(Change detection data)

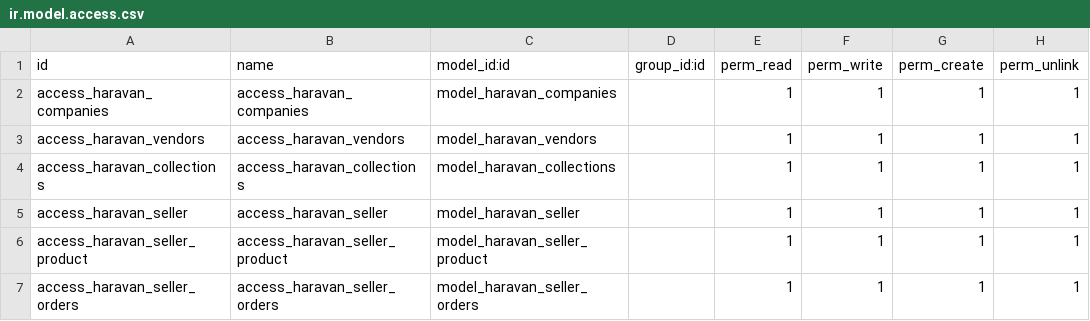
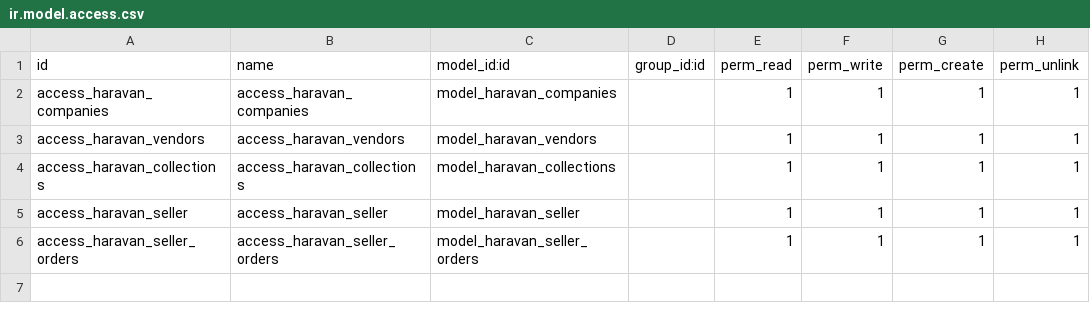
Before and after one commit to kiensamson0000/odoo14_customaddons, a CSV file: customaddons/haravan_integration/security/ir.model.access.csv, drawn as a sheet.

Commit message:
fix code product_template_inherit

```diff
--- a/customaddons/haravan_integration/security/ir.model.access.csv
+++ b/customaddons/haravan_integration/security/ir.model.access.csv
@@ -5,3 +5,2 @@ access_haravan_collections,access_haravan_collections,model_haravan_collections,
 access_haravan_seller,access_haravan_seller,model_haravan_seller,,1,1,1,1
-access_haravan_seller_product,access_haravan_seller_product,model_haravan_seller_product,,1,1,1,1
 access_haravan_seller_orders,access_haravan_seller_orders,model_haravan_seller_orders,,1,1,1,1
```
Also changed, not shown: 19 other files.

> TASK DETAILS: Return every line of the data above in which "customaddons" appears.

> SOLUTION TO THIS PROBLEM:
Before and after one commit to kiensamson0000/odoo14_customaddons, a CSV file: customaddons/haravan_integration/security/ir.model.access.csv, drawn as a sheet.
--- a/customaddons/haravan_integration/security/ir.model.access.csv
+++ b/customaddons/haravan_integration/security/ir.model.access.csv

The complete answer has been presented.